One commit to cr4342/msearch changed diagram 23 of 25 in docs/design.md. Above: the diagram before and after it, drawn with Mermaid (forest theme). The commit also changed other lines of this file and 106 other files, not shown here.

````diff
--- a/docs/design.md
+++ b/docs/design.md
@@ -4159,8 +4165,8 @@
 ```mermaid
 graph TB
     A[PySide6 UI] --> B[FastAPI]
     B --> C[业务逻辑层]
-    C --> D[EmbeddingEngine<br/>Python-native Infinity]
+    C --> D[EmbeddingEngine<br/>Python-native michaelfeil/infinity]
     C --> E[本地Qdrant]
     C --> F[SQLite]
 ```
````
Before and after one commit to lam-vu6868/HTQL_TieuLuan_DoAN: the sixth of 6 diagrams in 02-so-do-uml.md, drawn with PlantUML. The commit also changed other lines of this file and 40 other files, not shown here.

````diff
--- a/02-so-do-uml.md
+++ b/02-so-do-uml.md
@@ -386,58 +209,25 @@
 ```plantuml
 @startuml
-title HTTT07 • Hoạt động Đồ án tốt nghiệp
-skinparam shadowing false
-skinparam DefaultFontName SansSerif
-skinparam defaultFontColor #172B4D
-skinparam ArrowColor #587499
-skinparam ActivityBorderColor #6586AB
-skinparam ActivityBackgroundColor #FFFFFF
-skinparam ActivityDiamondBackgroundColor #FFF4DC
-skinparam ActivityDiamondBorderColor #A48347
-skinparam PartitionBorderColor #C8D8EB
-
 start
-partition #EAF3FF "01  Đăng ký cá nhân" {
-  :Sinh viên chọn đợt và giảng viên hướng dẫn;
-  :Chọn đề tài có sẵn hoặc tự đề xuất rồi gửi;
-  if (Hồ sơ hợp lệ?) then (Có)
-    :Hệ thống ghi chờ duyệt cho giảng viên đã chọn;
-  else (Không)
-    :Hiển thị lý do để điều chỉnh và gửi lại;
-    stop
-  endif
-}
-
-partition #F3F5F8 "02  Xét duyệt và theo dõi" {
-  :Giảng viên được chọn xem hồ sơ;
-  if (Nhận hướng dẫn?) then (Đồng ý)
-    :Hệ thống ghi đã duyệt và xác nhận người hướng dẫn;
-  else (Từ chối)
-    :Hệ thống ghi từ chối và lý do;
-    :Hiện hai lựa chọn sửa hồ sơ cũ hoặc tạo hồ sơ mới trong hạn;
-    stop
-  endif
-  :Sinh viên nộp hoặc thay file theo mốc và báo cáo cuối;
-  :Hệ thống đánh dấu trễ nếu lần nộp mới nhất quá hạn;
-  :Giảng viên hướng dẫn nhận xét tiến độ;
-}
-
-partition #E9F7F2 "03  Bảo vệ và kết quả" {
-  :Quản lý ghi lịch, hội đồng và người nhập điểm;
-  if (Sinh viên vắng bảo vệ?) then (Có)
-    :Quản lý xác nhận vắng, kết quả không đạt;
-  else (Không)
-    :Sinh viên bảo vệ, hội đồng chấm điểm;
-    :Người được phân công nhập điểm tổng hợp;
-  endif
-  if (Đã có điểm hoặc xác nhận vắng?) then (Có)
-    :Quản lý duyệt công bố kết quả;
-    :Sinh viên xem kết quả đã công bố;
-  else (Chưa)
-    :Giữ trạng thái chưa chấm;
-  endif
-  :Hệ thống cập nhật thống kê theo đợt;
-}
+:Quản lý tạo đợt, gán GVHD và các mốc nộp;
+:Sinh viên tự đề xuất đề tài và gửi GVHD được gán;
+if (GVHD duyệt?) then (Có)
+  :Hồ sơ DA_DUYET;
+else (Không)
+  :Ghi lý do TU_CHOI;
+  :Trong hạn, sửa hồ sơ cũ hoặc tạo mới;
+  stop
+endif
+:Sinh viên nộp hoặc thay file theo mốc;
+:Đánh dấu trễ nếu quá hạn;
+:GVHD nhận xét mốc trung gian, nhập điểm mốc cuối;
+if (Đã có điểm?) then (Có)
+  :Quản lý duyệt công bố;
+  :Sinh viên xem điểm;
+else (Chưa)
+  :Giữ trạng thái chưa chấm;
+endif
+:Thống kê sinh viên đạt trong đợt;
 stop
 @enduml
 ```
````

---+---

*EXERCISE BRIEF*:
Output every record in full, exactly as it was given.

*THE COMPLETED TASK*:
One commit to cr4342/msearch changed diagram 23 of 25 in docs/design.md. Above: the diagram before and after it, drawn with Mermaid (forest theme). The commit also changed other lines of this file and 106 other files, not shown here.

````diff
--- a/docs/design.md
+++ b/docs/design.md
@@ -4159,8 +4165,8 @@
 ```mermaid
 graph TB
     A[PySide6 UI] --> B[FastAPI]
     B --> C[业务逻辑层]
-    C --> D[EmbeddingEngine<br/>Python-native Infinity]
+    C --> D[EmbeddingEngine<br/>Python-native michaelfeil/infinity]
     C --> E[本地Qdrant]
     C --> F[SQLite]
 ```
````
Before and after one commit to lam-vu6868/HTQL_TieuLuan_DoAN: the sixth of 6 diagrams in 02-so-do-uml.md, drawn with PlantUML. The commit also changed other lines of this file and 40 other files, not shown here.

````diff
--- a/02-so-do-uml.md
+++ b/02-so-do-uml.md
@@ -386,58 +209,25 @@
 ```plantuml
 @startuml
-title HTTT07 • Hoạt động Đồ án tốt nghiệp
-skinparam shadowing false
-skinparam DefaultFontName SansSerif
-skinparam defaultFontColor #172B4D
-skinparam ArrowColor #587499
-skinparam ActivityBorderColor #6586AB
-skinparam ActivityBackgroundColor #FFFFFF
-skinparam ActivityDiamondBackgroundColor #FFF4DC
-skinparam ActivityDiamondBorderColor #A48347
-skinparam PartitionBorderColor #C8D8EB
-
 start
-partition #EAF3FF "01  Đăng ký cá nhân" {
-  :Sinh viên chọn đợt và giảng viên hướng dẫn;
-  :Chọn đề tài có sẵn hoặc tự đề xuất rồi gửi;
-  if (Hồ sơ hợp lệ?) then (Có)
-    :Hệ thống ghi chờ duyệt cho giảng viên đã chọn;
-  else (Không)
-    :Hiển thị lý do để điều chỉnh và gửi lại;
-    stop
-  endif
-}
-
-partition #F3F5F8 "02  Xét duyệt và theo dõi" {
-  :Giảng viên được chọn xem hồ sơ;
-  if (Nhận hướng dẫn?) then (Đồng ý)
-    :Hệ thống ghi đã duyệt và xác nhận người hướng dẫn;
-  else (Từ chối)
-    :Hệ thống ghi từ chối và lý do;
-    :Hiện hai lựa chọn sửa hồ sơ cũ hoặc tạo hồ sơ mới trong hạn;
-    stop
-  endif
-  :Sinh viên nộp hoặc thay file theo mốc và báo cáo cuối;
-  :Hệ thống đánh dấu trễ nếu lần nộp mới nhất quá hạn;
-  :Giảng viên hướng dẫn nhận xét tiến độ;
-}
-
-partition #E9F7F2 "03  Bảo vệ và kết quả" {
-  :Quản lý ghi lịch, hội đồng và người nhập điểm;
-  if (Sinh viên vắng bảo vệ?) then (Có)
-    :Quản lý xác nhận vắng, kết quả không đạt;
-  else (Không)
-    :Sinh viên bảo vệ, hội đồng chấm điểm;
-    :Người được phân công nhập điểm tổng hợp;
-  endif
-  if (Đã có điểm hoặc xác nhận vắng?) then (Có)
-    :Quản lý duyệt công bố kết quả;
-    :Sinh viên xem kết quả đã công bố;
-  else (Chưa)
-    :Giữ trạng thái chưa chấm;
-  endif
-  :Hệ thống cập nhật thống kê theo đợt;
-}
+:Quản lý tạo đợt, gán GVHD và các mốc nộp;
+:Sinh viên tự đề xuất đề tài và gửi GVHD được gán;
+if (GVHD duyệt?) then (Có)
+  :Hồ sơ DA_DUYET;
+else (Không)
+  :Ghi lý do TU_CHOI;
+  :Trong hạn, sửa hồ sơ cũ hoặc tạo mới;
+  stop
+endif
+:Sinh viên nộp hoặc thay file theo mốc;
+:Đánh dấu trễ nếu quá hạn;
+:GVHD nhận xét mốc trung gian, nhập điểm mốc cuối;
+if (Đã có điểm?) then (Có)
+  :Quản lý duyệt công bố;
+  :Sinh viên xem điểm;
+else (Chưa)
+  :Giữ trạng thái chưa chấm;
+endif
+:Thống kê sinh viên đạt trong đợt;
 stop
 @enduml
 ```
````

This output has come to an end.